Provided information.
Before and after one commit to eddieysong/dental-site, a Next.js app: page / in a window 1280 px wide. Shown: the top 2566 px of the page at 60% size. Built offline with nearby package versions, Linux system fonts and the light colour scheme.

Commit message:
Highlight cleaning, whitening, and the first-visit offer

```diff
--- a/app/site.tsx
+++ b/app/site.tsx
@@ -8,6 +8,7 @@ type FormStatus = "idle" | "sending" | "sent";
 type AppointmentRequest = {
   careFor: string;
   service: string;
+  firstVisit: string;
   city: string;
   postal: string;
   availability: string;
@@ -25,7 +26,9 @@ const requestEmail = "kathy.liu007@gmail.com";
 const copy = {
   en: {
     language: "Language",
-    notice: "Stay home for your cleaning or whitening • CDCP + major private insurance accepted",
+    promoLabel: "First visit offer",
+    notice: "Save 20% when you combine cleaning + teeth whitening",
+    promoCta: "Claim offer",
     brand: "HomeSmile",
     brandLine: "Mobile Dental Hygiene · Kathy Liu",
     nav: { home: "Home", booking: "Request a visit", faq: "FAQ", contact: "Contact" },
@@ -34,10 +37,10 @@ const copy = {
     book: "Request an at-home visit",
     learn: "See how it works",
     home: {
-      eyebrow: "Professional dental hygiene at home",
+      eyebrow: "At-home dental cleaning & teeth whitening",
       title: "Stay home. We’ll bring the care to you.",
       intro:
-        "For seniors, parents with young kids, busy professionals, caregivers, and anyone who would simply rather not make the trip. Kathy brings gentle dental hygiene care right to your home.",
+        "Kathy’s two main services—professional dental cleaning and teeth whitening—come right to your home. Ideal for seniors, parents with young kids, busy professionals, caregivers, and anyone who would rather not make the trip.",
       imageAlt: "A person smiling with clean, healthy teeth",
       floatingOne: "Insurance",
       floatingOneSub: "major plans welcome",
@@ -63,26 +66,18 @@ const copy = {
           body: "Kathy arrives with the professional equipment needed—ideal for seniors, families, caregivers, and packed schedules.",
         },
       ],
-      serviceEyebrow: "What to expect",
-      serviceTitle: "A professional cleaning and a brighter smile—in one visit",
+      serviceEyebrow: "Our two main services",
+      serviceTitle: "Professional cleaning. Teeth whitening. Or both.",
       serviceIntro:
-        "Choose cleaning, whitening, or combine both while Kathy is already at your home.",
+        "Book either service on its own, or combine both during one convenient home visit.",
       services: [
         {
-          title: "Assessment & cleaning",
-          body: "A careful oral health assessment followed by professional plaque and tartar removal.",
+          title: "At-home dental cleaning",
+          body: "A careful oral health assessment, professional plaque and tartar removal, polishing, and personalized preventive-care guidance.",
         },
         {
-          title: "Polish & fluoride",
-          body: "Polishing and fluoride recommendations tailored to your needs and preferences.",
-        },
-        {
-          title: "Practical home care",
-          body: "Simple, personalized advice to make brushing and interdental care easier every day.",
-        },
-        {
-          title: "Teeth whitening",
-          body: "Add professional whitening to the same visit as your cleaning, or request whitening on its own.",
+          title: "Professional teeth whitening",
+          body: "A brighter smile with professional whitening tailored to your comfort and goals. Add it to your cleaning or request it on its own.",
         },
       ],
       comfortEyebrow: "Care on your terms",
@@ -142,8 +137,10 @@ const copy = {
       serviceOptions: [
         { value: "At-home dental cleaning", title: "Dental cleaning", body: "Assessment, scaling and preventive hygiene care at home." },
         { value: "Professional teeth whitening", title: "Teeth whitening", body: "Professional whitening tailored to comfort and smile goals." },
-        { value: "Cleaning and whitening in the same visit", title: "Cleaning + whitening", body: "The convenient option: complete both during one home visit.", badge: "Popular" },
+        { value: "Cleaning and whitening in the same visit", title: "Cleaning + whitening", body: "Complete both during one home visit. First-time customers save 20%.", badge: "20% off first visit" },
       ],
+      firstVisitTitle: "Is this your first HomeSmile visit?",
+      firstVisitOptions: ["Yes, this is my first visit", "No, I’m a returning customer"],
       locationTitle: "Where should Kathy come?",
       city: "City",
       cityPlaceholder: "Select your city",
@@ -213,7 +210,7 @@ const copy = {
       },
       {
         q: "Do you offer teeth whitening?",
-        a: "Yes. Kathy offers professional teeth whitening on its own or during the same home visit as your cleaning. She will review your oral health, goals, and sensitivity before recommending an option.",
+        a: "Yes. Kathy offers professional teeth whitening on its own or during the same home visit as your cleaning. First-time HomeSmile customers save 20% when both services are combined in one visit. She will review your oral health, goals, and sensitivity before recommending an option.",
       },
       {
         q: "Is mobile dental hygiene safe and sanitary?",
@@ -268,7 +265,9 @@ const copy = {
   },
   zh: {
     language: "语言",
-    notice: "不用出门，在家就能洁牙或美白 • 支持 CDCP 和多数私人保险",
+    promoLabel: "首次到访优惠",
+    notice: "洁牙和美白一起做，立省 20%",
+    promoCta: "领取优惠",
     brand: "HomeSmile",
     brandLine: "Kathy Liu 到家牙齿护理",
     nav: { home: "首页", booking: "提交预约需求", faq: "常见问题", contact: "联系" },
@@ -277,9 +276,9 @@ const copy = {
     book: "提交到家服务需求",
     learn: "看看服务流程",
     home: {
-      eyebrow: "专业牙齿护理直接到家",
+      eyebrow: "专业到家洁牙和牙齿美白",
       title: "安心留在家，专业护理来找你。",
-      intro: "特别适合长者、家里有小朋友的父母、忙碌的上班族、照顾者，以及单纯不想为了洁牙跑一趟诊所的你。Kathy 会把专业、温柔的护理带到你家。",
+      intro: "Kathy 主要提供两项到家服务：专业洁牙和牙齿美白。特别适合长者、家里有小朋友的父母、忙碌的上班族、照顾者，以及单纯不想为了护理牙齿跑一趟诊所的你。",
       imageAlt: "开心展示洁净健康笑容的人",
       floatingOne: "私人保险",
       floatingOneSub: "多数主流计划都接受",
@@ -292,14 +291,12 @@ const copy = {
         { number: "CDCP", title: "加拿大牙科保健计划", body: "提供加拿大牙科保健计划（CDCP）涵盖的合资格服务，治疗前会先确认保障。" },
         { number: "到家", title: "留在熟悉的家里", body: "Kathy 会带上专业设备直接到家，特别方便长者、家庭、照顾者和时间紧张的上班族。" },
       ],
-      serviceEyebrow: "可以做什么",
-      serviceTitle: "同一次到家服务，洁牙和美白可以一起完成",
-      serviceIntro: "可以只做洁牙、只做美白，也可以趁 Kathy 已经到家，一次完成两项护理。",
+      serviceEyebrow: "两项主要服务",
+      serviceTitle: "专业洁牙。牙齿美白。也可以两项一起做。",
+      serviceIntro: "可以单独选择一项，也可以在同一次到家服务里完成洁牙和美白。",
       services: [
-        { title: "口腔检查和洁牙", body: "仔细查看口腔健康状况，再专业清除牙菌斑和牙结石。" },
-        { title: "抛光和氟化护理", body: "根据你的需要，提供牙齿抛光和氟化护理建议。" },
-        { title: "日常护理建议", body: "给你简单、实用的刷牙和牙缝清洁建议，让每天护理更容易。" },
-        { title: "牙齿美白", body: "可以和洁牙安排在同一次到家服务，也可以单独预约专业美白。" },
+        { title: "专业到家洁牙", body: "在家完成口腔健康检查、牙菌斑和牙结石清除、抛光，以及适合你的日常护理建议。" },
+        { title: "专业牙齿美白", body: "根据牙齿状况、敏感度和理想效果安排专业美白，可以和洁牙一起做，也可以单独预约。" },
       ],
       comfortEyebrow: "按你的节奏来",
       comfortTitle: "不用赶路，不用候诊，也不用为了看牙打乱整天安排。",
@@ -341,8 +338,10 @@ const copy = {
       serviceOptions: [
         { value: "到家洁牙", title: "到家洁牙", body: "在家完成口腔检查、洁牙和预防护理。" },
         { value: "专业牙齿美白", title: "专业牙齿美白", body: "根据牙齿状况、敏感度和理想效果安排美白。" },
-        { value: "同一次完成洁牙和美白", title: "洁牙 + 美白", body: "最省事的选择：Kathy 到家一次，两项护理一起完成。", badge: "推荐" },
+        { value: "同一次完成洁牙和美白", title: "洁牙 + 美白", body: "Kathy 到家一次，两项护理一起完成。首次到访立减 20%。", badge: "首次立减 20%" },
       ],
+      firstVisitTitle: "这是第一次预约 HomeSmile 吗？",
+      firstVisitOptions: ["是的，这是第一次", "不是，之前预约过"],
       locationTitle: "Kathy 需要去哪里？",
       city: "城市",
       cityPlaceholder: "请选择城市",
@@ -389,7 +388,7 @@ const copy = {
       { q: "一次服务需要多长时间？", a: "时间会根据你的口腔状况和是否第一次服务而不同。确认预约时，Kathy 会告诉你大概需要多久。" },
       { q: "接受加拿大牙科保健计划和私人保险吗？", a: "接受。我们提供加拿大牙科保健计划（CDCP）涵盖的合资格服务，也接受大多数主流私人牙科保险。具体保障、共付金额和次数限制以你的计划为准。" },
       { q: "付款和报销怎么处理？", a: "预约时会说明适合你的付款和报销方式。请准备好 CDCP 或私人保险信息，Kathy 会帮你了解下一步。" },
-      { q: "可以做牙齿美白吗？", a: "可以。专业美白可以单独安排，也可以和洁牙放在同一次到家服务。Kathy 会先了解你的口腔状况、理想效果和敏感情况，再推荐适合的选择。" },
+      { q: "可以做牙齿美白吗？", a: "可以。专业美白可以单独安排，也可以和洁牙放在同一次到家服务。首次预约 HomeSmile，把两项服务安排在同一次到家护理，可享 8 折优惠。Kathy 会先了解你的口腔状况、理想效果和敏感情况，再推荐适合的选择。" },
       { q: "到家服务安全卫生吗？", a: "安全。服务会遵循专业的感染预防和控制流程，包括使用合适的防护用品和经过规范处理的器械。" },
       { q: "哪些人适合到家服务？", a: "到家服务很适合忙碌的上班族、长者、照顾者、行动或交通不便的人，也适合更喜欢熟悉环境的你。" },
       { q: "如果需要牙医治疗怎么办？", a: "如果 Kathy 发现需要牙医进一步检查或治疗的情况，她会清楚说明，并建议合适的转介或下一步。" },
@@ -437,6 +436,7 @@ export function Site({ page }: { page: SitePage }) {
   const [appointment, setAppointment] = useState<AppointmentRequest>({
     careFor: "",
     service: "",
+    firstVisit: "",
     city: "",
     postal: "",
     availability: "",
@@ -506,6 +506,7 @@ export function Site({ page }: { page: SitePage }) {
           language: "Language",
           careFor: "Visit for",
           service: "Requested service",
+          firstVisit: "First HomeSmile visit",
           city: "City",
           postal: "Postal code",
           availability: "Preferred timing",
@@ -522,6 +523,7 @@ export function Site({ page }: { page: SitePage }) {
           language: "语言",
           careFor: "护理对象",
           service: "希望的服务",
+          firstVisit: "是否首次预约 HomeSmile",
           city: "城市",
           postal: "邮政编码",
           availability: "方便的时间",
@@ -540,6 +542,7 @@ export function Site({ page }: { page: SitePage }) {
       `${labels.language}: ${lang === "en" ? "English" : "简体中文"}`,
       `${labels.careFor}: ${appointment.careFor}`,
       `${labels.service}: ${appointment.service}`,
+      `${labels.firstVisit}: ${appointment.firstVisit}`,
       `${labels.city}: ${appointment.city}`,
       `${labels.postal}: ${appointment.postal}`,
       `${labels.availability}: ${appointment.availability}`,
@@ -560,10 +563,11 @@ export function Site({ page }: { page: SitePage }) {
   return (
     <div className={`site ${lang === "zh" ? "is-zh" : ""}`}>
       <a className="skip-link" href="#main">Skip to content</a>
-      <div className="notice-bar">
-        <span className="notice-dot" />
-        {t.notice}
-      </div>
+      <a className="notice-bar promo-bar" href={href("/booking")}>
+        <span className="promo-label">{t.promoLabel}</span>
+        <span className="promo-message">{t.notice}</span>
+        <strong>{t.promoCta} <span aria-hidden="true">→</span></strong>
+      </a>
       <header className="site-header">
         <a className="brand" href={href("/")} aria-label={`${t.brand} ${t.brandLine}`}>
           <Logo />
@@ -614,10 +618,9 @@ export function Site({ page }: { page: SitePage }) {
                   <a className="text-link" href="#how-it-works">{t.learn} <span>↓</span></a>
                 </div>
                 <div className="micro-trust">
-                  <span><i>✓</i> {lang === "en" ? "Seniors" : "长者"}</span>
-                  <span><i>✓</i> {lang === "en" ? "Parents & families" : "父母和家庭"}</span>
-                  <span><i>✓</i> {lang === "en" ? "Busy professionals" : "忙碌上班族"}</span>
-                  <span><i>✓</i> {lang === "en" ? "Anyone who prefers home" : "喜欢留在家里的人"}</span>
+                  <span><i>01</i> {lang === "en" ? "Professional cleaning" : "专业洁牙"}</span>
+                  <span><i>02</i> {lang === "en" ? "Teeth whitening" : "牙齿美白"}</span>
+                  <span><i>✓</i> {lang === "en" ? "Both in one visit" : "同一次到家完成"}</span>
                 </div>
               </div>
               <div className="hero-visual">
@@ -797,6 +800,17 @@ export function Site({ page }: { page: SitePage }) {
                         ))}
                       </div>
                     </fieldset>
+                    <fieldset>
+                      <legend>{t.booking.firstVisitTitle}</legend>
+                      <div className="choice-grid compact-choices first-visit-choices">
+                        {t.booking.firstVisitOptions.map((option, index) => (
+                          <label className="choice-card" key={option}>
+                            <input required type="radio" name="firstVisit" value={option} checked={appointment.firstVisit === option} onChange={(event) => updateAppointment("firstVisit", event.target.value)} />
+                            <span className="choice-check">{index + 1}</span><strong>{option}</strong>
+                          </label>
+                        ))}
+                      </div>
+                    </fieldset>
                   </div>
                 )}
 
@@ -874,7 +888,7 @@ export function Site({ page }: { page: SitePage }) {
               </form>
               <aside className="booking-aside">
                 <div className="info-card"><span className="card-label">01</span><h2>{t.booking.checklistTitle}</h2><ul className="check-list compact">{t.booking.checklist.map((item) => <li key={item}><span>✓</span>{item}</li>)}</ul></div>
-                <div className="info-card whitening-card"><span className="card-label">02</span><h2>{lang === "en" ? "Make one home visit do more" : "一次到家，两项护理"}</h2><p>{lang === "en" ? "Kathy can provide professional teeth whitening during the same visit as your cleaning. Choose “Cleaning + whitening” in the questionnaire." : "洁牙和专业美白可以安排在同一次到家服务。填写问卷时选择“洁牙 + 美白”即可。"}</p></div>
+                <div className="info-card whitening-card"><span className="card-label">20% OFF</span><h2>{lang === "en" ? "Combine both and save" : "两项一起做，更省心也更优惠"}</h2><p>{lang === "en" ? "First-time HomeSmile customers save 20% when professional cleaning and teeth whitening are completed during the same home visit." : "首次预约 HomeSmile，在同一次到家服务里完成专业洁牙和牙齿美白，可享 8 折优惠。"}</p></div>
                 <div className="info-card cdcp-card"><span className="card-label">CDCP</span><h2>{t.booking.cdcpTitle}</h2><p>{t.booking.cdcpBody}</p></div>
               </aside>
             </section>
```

Instructions to follow. Report the number of lines in the entries above that include the string "serviceTitle". Give nothing but the number.

Result of the exercise. 4